Atkin said schools look for a variety of factors when gauging a potential student, such as academics, community service and personal passions and goals that sets one apart from other candidates.
Atkin offered a piece of advice to any student seeking college admission.
"What you do in high school and how you do it is going to have an impact on the rest of your life," Atkin said.
She advised students to begin the selection process early, work hard and challenge themselves if getting into a top school is important to them.
"Otherwise you're just not going to measure up to the rest of the applicants," she said.
Atkin said a Brown University representative told her that 85 percent of applicants fit the "criteria" of the school, meaning their grades and service record is comparable to those in the school, but the ones that get selected are the ones that "shine on paper." She said the essay, community service record or outstanding adverse family or personal circumstances often make the difference.
Ian Leslie, who worked with Atkin on the book, said he enjoyed the experience.

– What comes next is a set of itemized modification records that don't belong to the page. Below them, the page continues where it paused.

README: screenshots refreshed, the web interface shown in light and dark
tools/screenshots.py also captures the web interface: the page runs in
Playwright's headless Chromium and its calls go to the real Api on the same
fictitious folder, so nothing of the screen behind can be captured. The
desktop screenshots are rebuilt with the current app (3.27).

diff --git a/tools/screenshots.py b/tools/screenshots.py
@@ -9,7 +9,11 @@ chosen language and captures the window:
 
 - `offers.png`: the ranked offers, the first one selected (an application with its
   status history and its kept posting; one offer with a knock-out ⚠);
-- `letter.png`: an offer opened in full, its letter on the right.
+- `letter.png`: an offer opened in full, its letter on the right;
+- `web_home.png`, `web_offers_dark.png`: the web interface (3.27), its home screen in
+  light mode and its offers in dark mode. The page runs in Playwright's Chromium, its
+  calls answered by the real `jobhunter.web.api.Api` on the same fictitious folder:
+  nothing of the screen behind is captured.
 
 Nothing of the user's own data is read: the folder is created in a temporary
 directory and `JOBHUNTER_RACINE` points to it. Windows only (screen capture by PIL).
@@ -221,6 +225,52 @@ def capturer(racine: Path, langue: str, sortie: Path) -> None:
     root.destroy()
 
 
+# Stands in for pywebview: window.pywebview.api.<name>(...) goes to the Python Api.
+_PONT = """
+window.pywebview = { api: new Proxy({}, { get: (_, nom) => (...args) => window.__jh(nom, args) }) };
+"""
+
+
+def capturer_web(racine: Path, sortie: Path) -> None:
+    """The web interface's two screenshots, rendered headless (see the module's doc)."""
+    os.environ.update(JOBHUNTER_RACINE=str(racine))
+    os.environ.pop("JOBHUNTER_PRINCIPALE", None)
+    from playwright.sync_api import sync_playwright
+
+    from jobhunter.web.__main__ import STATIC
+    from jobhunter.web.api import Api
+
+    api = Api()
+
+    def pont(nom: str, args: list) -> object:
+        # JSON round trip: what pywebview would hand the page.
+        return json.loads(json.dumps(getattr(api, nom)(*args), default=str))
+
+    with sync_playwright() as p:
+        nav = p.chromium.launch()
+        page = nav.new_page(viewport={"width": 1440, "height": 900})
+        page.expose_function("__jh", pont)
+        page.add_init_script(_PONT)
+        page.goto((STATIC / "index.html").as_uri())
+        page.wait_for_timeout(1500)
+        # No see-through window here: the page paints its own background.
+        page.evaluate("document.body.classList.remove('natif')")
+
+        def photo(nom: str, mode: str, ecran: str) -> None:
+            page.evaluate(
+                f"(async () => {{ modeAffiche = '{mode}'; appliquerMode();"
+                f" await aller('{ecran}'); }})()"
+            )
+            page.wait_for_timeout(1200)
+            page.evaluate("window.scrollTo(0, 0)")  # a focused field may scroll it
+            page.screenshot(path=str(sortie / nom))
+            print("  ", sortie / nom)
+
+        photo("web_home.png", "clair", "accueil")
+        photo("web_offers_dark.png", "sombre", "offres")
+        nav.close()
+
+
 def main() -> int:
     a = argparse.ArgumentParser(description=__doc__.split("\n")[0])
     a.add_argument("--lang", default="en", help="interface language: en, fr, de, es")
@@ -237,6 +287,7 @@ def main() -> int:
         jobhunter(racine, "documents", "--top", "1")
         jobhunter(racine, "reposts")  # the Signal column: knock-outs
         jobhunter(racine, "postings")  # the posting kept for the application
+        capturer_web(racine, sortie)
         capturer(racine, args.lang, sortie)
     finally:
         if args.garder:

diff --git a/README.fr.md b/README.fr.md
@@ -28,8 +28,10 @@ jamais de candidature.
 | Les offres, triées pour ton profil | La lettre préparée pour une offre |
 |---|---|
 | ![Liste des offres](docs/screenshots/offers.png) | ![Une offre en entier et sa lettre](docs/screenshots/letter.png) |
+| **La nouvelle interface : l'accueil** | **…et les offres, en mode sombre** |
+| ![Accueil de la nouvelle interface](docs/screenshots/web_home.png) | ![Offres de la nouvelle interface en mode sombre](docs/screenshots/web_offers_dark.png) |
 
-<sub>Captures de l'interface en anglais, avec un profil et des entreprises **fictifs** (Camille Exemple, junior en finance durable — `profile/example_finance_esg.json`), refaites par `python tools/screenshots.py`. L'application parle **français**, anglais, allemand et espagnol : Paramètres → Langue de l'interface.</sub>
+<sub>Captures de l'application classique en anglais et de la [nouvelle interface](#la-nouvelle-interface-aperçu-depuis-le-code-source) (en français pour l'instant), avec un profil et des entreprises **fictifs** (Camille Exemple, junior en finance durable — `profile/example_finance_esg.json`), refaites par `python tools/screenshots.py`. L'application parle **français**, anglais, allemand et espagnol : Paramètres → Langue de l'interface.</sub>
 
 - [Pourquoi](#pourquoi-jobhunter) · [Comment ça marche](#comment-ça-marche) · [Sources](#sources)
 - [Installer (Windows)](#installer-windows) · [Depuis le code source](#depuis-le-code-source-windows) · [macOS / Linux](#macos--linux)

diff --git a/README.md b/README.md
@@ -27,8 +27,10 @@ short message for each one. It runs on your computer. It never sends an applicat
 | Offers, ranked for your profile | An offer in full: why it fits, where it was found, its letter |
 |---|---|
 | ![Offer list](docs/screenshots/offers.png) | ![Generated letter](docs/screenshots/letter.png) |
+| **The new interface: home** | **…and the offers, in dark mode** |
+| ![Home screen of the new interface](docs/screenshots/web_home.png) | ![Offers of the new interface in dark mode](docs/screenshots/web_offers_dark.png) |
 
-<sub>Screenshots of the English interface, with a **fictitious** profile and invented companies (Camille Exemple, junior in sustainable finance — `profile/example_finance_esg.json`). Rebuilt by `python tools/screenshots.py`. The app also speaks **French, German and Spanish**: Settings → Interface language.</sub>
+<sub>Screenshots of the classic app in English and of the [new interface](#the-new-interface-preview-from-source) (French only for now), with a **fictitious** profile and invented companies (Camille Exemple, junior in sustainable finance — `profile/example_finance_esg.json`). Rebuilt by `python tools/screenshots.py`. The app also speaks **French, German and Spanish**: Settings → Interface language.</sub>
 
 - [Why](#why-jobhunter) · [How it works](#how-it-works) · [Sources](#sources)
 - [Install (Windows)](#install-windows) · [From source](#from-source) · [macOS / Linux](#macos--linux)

Leslie's background is in writing and journalism, and he is a graduate of the University at Albany, now working in South Carolina.
"Working with Marna was a great experience," he said. She's very wonderful."
While Leslie's background is not in counseling, and Atkin's is not in writing, he said they complemented each other, and he appreciated her years of experience working with kids.
He described the development process as "intense," and taking place over a short period of time.
Leslie said a mutual friend introduced him to Atkin and the entire process started last March and was completed by April. The writing portion of the project began last June, he said.